● **Records for the exercise**:

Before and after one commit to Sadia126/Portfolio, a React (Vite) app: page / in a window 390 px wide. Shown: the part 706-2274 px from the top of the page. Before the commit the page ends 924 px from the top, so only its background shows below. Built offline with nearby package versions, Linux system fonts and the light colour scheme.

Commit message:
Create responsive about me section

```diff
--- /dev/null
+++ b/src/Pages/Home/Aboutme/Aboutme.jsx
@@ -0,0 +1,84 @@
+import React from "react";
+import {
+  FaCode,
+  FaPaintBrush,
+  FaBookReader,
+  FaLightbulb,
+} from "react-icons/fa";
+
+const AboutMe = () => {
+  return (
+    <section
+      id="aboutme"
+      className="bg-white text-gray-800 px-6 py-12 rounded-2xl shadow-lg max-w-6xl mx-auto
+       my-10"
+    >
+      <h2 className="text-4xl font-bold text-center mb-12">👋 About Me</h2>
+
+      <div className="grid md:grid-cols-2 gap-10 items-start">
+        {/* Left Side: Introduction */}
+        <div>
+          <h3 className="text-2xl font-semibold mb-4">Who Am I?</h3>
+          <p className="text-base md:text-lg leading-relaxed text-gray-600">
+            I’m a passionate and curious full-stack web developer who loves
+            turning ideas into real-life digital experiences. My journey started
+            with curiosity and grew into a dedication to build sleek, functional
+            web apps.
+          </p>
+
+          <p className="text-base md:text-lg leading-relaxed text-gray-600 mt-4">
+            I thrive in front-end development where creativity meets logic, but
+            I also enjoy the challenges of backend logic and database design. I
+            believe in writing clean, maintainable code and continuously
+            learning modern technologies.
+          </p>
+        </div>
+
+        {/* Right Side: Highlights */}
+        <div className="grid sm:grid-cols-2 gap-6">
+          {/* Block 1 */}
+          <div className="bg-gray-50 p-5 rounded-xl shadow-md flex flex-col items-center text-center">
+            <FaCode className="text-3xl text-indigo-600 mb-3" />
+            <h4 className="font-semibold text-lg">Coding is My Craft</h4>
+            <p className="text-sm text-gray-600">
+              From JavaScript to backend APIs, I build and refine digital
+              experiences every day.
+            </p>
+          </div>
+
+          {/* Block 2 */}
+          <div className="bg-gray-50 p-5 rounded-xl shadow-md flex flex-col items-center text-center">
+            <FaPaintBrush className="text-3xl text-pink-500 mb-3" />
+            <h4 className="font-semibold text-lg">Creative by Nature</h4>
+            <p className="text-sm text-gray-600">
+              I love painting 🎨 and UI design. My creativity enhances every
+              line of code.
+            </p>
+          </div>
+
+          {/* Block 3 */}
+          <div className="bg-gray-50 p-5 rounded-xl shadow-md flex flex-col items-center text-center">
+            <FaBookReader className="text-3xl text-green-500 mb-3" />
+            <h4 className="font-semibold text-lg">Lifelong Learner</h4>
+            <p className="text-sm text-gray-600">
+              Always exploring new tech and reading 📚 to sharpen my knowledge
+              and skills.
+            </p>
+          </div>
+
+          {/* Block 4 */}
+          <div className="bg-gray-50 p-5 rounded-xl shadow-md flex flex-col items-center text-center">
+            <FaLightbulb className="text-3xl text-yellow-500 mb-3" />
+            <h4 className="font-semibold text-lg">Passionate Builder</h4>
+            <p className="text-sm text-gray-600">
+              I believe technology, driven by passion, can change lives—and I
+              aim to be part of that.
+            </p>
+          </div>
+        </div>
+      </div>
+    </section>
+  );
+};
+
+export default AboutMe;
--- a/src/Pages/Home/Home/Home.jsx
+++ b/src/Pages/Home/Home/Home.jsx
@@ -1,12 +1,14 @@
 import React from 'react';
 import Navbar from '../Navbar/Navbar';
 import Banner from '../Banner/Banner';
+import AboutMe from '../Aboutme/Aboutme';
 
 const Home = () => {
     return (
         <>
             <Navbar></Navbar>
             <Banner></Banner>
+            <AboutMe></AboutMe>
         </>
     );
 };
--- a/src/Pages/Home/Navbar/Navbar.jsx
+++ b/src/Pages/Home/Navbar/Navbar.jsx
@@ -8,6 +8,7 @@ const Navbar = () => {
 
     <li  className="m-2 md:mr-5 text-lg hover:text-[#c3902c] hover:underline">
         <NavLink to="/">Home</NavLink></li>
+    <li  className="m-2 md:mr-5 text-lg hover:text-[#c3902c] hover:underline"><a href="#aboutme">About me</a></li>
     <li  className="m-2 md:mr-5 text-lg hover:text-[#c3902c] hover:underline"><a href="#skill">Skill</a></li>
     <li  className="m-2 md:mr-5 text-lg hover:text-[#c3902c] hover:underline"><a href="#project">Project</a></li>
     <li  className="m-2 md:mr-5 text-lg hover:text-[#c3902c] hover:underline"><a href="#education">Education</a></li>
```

* * *

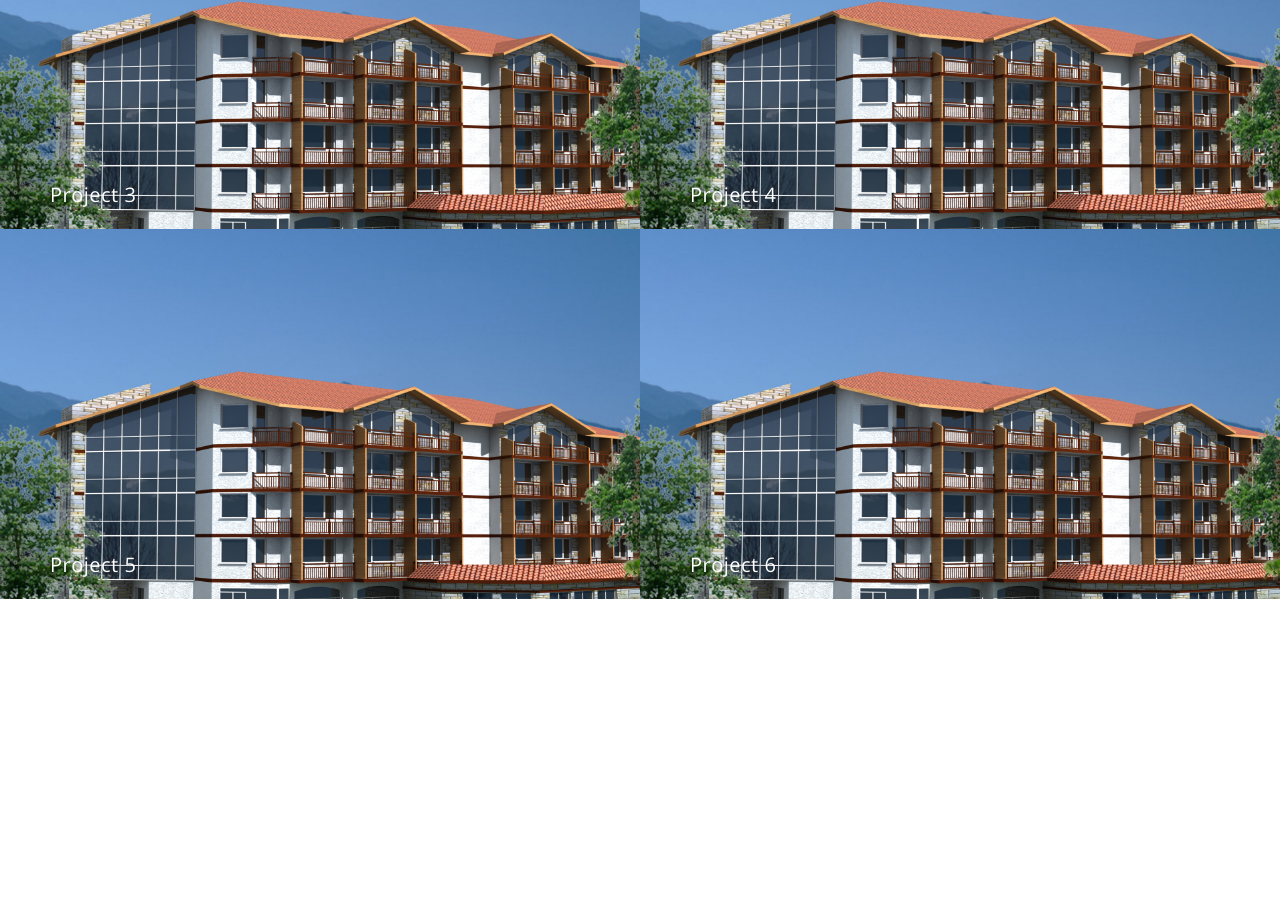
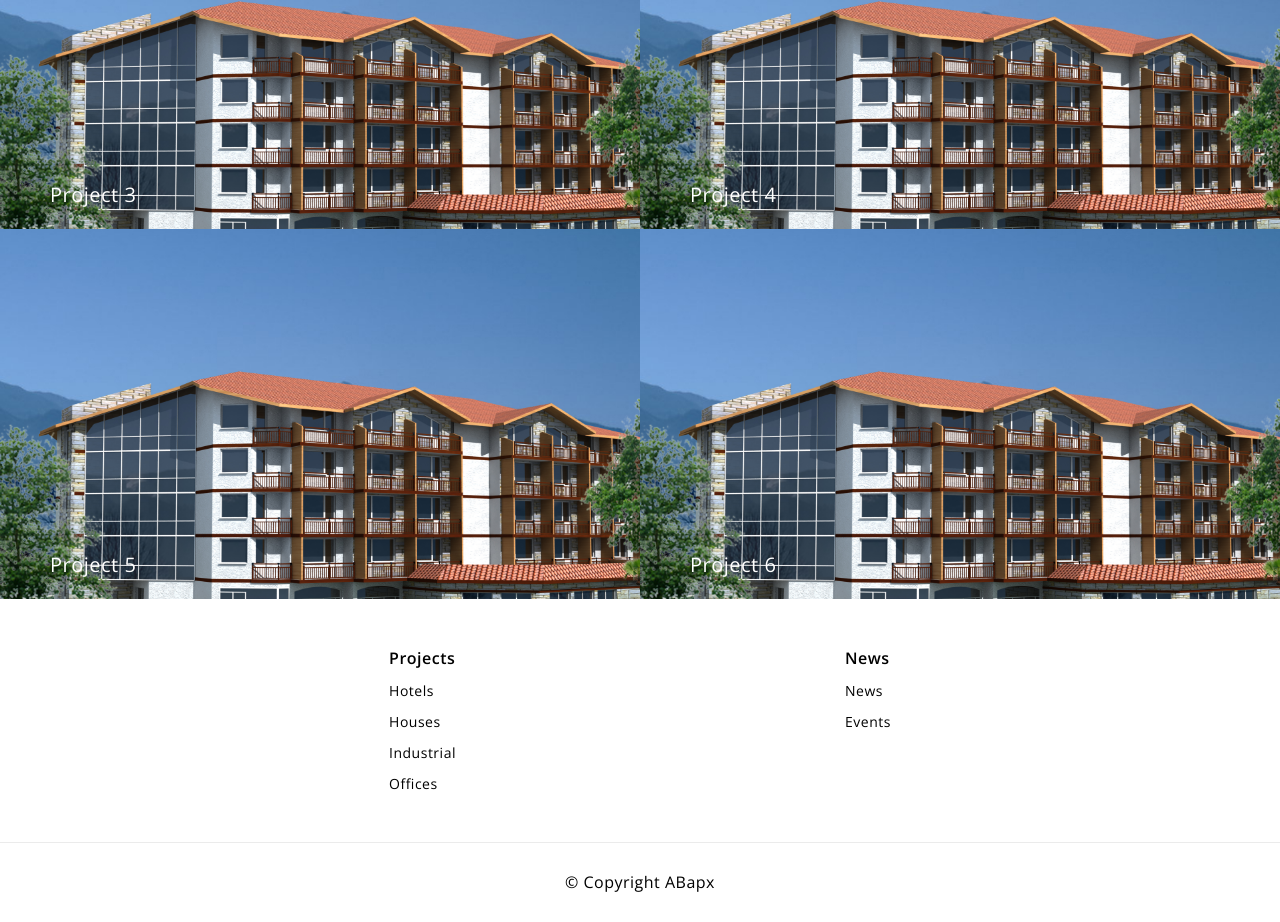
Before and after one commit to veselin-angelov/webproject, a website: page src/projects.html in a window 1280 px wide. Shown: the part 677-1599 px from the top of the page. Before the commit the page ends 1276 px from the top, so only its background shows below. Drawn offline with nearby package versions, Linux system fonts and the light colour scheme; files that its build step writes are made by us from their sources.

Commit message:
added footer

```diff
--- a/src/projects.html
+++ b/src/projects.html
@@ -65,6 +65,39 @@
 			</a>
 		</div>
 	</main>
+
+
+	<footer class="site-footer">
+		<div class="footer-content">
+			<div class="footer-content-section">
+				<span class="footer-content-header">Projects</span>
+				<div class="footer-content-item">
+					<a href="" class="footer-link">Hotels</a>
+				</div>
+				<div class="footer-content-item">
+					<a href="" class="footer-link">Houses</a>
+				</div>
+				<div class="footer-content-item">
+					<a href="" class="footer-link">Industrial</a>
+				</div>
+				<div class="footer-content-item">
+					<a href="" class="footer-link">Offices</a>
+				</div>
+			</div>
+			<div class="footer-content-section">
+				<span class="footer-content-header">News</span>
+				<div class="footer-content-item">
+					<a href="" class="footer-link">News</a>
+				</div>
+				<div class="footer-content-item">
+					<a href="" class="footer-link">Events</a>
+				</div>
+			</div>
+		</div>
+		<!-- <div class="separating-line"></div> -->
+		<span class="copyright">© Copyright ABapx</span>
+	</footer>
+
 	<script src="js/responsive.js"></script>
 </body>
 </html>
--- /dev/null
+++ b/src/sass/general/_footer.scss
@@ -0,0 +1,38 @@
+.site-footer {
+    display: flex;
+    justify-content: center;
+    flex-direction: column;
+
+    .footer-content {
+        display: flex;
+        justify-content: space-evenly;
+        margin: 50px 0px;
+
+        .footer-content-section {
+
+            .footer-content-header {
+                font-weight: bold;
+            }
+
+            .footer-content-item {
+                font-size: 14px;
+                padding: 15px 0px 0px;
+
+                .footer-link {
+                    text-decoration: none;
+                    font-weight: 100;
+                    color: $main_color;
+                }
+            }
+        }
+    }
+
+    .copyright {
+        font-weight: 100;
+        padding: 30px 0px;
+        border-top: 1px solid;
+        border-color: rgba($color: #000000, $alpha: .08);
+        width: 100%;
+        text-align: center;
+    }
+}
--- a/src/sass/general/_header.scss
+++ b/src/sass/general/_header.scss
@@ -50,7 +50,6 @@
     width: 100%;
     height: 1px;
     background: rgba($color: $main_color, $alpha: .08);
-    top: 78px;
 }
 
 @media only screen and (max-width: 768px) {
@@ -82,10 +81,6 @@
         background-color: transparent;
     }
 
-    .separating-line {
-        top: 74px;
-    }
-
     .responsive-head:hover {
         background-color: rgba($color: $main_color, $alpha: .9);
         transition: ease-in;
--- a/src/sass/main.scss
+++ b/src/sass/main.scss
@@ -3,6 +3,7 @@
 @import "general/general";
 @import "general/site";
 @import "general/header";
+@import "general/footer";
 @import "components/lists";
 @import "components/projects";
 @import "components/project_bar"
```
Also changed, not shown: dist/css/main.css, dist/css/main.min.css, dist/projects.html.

● **Task details**:
All lines in the entries above that hold the word "logic" need to be copied.

● **Exercise solution**:
+            I thrive in front-end development where creativity meets logic, but
+            I also enjoy the challenges of backend logic and database design. I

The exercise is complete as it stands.